***** Dataset records

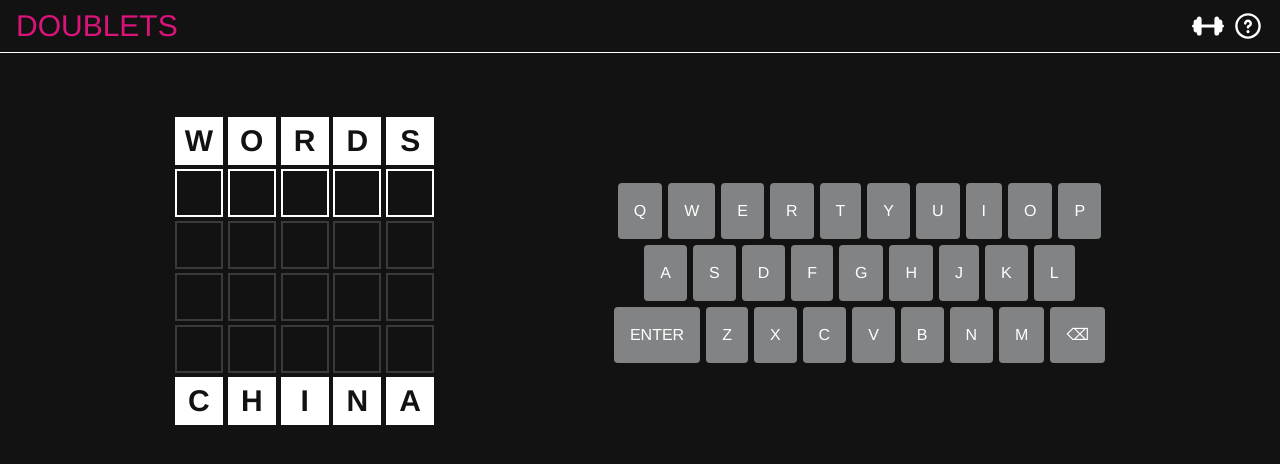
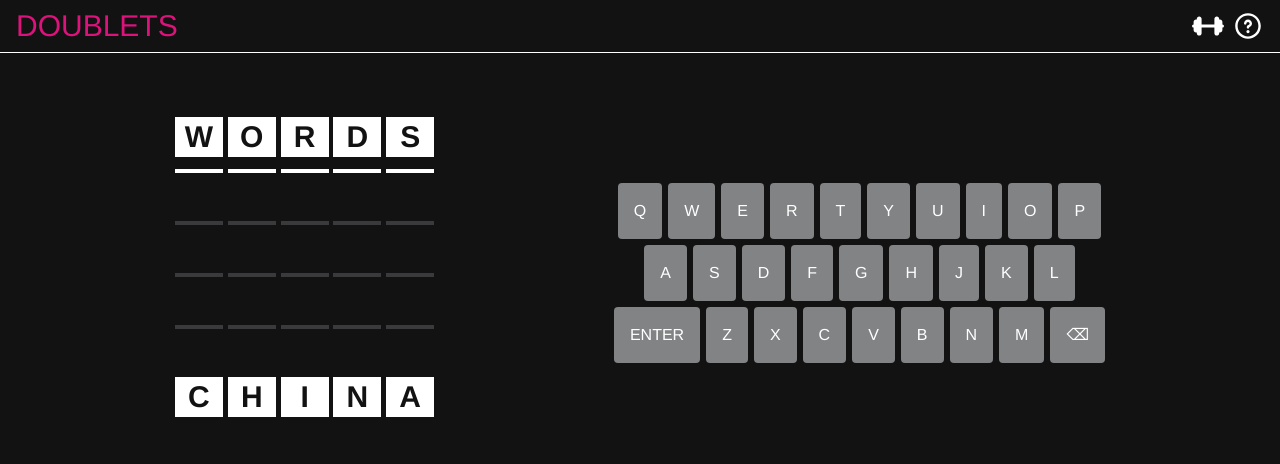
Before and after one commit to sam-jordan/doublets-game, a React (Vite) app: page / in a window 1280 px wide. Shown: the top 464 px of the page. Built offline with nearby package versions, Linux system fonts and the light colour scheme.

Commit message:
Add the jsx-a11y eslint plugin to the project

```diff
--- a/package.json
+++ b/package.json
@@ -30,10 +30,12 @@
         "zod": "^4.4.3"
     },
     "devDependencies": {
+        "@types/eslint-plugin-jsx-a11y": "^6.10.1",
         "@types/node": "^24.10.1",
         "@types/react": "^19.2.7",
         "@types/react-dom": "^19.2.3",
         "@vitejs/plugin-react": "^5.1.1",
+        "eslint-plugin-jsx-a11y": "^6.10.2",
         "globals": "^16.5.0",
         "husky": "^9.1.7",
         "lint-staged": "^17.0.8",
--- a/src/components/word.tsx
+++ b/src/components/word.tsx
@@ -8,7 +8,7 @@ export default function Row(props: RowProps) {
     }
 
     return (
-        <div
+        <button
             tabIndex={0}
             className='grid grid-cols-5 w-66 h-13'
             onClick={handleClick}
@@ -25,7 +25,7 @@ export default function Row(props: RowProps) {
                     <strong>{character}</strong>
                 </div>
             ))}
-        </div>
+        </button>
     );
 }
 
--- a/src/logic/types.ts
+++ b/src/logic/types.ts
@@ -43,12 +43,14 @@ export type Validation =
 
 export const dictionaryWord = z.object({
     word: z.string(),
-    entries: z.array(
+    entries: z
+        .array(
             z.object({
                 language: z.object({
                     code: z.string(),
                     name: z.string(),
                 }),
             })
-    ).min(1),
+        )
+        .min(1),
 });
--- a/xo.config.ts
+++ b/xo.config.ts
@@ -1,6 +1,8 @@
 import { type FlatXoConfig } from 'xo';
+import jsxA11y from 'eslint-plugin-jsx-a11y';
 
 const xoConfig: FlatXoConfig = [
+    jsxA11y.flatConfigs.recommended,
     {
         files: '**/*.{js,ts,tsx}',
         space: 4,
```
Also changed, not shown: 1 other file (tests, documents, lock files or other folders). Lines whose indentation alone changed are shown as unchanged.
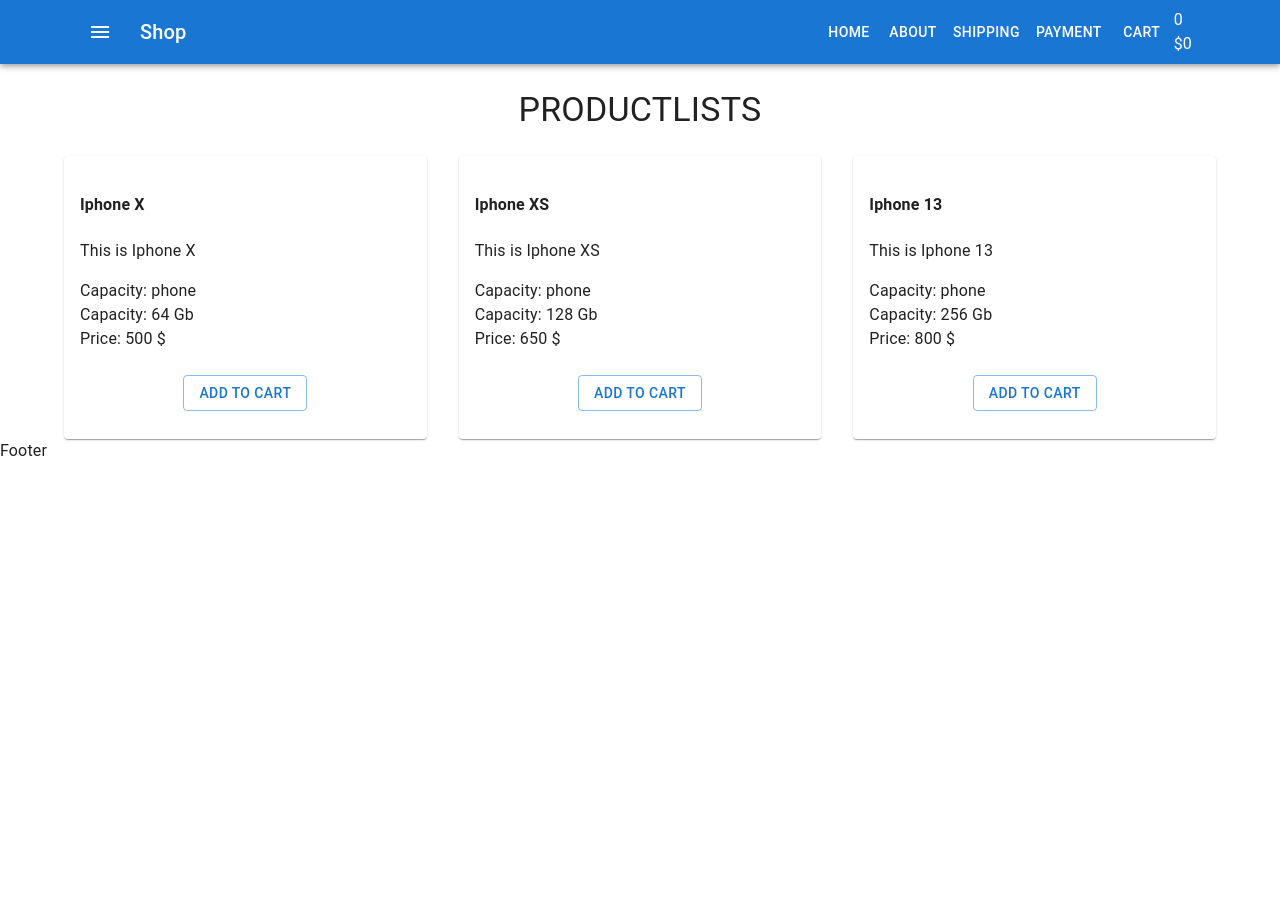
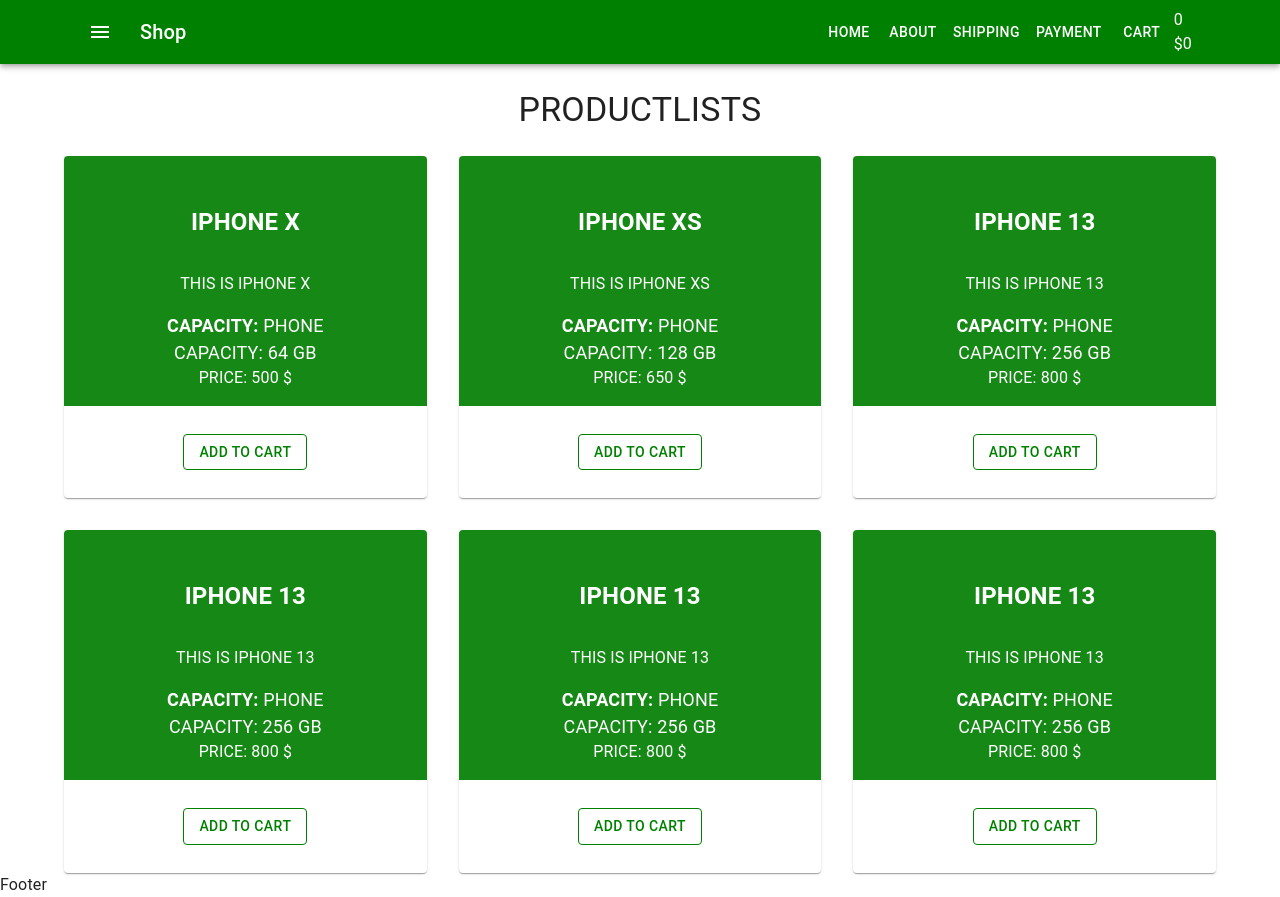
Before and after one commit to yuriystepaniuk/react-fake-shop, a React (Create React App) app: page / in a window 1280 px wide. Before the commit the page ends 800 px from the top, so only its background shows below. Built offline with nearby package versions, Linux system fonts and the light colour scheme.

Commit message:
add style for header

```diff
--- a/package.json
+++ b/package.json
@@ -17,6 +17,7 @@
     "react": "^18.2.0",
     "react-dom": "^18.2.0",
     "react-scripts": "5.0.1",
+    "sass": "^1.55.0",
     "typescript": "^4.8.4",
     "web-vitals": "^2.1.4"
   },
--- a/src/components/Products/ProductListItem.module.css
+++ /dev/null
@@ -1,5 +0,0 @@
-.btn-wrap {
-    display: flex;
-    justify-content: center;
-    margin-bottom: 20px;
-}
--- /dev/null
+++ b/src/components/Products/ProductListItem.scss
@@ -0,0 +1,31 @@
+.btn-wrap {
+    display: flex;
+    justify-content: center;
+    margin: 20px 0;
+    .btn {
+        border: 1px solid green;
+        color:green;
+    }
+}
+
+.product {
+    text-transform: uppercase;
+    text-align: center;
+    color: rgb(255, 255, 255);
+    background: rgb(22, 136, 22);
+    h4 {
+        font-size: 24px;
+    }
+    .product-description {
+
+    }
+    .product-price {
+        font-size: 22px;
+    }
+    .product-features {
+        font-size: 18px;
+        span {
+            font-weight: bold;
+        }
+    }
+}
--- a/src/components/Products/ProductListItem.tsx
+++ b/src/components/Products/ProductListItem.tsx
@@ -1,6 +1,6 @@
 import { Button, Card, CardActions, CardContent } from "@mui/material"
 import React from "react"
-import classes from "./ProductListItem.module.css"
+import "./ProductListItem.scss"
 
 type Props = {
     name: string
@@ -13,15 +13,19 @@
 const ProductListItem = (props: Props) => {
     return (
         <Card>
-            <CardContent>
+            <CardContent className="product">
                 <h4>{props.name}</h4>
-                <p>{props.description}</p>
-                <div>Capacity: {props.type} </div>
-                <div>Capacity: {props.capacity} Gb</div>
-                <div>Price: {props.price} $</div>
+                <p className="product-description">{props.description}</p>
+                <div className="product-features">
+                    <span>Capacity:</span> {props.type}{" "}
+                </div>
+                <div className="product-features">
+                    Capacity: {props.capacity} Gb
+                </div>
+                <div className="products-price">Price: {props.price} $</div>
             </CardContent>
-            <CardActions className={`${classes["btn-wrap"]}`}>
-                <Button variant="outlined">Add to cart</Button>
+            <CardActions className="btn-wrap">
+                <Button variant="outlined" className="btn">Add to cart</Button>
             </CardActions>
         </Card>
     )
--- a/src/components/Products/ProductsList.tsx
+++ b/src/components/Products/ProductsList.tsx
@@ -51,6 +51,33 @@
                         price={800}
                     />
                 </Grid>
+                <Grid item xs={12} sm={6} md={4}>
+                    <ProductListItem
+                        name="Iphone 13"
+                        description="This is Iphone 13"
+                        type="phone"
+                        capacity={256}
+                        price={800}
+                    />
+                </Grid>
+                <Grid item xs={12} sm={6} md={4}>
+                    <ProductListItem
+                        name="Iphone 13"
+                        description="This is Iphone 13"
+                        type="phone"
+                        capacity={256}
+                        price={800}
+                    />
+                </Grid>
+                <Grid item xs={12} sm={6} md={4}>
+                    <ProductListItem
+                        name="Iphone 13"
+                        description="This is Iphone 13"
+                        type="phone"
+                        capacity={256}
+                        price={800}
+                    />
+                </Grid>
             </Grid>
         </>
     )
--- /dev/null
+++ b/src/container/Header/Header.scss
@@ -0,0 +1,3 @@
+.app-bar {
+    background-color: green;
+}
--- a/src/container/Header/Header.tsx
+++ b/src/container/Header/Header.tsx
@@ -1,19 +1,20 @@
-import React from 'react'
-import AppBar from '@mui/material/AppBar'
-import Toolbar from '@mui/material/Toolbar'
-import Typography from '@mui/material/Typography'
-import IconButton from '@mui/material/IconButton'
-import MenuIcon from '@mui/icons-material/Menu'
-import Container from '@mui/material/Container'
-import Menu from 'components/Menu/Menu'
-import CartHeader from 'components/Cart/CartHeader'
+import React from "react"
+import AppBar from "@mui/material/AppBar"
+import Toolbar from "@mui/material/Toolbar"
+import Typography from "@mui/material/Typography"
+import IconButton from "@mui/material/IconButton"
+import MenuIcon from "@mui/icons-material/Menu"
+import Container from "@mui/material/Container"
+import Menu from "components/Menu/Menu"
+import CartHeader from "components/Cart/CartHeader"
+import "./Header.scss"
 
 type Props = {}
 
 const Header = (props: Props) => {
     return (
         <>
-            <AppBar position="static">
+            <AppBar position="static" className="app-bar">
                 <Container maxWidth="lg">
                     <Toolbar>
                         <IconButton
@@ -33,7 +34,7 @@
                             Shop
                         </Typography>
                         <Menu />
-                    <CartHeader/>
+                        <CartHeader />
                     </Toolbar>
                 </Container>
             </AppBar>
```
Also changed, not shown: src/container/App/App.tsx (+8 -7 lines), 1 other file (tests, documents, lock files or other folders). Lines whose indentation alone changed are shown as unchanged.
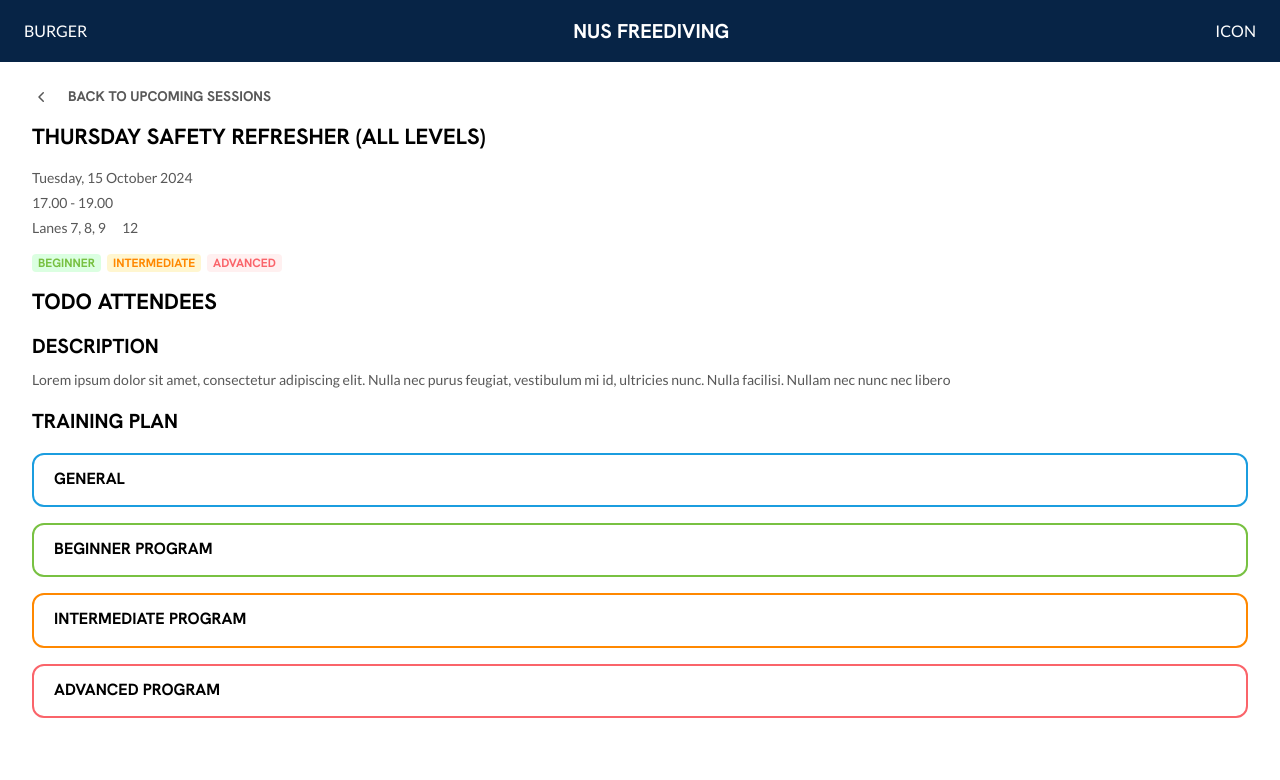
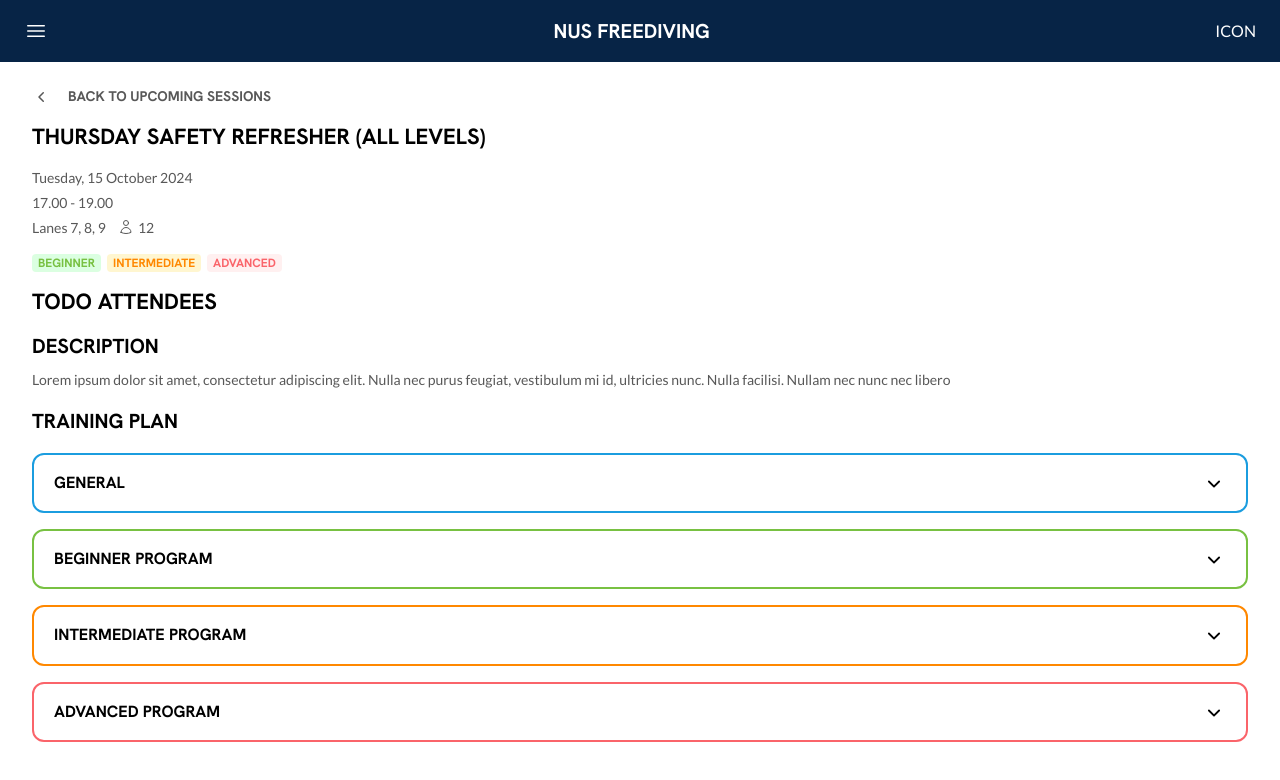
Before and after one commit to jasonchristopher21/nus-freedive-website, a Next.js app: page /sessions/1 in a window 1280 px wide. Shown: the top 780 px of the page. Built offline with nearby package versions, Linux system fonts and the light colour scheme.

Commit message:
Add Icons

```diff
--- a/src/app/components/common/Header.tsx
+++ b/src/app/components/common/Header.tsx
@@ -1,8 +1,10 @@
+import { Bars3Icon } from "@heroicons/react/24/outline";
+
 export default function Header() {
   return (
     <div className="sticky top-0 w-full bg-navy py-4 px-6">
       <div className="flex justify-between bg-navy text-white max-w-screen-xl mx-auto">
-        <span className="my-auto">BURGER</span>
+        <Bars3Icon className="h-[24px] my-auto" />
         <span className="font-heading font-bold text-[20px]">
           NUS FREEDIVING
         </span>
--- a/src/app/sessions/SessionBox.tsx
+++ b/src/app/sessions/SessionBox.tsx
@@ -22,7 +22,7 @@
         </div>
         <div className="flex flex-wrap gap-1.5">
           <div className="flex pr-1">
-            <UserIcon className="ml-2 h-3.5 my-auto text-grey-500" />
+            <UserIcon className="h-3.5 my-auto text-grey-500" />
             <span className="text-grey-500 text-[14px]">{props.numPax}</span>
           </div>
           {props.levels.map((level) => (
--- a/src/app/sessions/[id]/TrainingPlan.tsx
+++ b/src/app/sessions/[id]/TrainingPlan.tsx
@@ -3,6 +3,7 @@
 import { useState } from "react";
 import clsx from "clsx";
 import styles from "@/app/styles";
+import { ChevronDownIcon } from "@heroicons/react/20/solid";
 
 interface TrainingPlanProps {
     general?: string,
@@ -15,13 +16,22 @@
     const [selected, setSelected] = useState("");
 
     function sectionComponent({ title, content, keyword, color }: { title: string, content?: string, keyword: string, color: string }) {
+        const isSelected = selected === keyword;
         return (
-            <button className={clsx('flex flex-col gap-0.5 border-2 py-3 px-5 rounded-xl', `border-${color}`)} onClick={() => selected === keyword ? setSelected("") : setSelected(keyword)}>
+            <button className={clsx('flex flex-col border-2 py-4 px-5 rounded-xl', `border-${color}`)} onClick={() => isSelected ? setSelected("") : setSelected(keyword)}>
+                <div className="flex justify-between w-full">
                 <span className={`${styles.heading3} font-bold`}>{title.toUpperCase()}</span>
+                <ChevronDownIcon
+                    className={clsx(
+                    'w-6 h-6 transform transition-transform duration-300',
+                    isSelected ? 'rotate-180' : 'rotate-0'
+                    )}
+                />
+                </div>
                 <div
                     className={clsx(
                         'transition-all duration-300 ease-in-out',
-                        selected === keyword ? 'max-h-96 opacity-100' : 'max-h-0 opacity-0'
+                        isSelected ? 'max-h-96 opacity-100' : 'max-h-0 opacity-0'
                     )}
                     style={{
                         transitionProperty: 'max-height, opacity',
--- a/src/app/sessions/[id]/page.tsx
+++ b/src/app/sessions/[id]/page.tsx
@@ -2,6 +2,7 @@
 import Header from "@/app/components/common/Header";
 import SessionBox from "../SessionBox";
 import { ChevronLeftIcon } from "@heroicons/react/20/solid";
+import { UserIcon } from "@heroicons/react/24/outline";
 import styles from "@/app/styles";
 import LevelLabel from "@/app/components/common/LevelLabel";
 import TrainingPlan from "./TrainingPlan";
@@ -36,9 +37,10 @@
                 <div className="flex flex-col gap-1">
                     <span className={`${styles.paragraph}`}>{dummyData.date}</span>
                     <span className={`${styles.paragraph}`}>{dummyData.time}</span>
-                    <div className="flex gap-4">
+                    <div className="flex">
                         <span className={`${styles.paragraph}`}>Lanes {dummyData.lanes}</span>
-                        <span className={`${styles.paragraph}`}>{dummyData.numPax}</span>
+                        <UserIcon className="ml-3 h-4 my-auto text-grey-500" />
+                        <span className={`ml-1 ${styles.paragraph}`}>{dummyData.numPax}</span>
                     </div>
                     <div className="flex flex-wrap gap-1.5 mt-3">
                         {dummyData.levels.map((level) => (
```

**********

◆ Instructions to follow
The answer must be a single number: how many lines of the data hold the word "common".

◆ Response to the exercise
4